It is no secret that Utilities lag behind other sectors when it comes to the adoption of cloud computing. But why is this and what is keeping utilities from making the leap to the cloud?
The financial merits and technical benefits of cloud computing and corresponding software-as-a-service (SaaS) delivery models have been clearly demonstrated across all major industries such as banking, healthcare and a variety of federal and state government agencies.
It is my belief that the lack of cloud adoption by utilities is primarily due of two major issues: perceived security risks and financial accounting.
Security will always be at the top of a utility’s priority list. Over the last decade many potential purchases of cloud based utility solutions have been derailed with a Director of IT expressing dismay about where an application with sensitive data is hosted.
I get it – security is of the utmost importance for utilities.
But does this reluctance to trust the cloud really make sense anymore? Most of us rely on cloud solutions every day to handle our most confidential and sensitive information whether it be banking information, health records or family pictures.
So why not utilities?
Fortunately, the climate is changing. Courageous and forward thinking utility managers are now starting to acknowledge that Cloud providers are much better positioned to meet the industry’s exacting security requirements. A recent IDC study reported that over 75% of utilities now believe that cloud providers can provide better security than their own IT staff.
It makes perfect sense when you think about it. The entire business of cloud providers is dependent on providing a secure environment for their customers and their sensitive information.

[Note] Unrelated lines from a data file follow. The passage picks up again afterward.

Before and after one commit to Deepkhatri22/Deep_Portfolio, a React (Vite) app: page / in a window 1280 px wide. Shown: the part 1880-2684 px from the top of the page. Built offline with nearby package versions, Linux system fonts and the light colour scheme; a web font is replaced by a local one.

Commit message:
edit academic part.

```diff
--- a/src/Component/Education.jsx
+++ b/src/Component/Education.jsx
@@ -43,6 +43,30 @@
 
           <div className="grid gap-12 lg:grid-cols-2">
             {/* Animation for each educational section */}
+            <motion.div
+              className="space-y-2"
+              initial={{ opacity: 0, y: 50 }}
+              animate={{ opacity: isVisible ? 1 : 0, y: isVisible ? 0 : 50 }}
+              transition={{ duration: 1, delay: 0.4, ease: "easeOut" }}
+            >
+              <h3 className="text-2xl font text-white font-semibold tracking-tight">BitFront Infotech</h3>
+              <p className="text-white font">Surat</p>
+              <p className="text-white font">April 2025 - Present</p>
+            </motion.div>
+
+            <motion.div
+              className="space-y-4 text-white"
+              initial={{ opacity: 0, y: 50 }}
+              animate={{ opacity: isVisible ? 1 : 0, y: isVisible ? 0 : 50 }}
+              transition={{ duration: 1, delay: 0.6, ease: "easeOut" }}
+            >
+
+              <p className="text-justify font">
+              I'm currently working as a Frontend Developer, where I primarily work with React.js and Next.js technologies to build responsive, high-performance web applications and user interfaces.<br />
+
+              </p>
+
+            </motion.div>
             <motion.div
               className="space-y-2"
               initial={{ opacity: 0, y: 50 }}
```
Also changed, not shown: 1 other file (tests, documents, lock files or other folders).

Financial Accounting – Op-Ex Vs. Cap-Ex
Unfortunately, there is a fundamental disincentive for utilities when it comes to cloud computing. Current Utility regulation does not allow utilities to rate-base operational expenses such as cloud computing costs. As a result, Capital Expenditures on IT infrastructure are viewed as a “good” because they provide for a regulated rate of return. Correspondingly, Operational Expenditures on cloud services are viewed as “bad”. It goes without saying that this approach is short-sighted.
Fortunately, it appears that changes are on the way.
A few months ago, the National Association of Regulatory Utility Commissioners (NARUC) adopted a resolution encouraging state regulators to consider allowing cloud computing costs to be paid out of a utility’s capital budget. Now this is a step in the right direction.
It is clear to me that the savings and operational efficiencies resulting from replacing archaic and costly legacy systems with cloud solutions is better for rate payers than any profits derived from a Cap-Ex based replacement.
Fortunately, utilities are realizing that they can no longer afford to ignore the cloud. A recent study by IDC Energy Insights survey reveals that 74% of utilities indicated that public cloud is their dominant, long-term platform strategy to meet IT needs.
This is encouraging as there are numerous tangible benefits for utilities to increase their investment in cloud solutions:
- Agility to adapt quickly to rapidly changing business requirements
- Scalability for increasing amounts of data and customer demands
- Improved reliability & performance with a predictable cost of ownership
- Continuous updates and disaster recovery strategies
Ultimately, the most important benefit will be allowing utilities to focus on their core business which is providing outstanding, affordable and reliable services to their customers.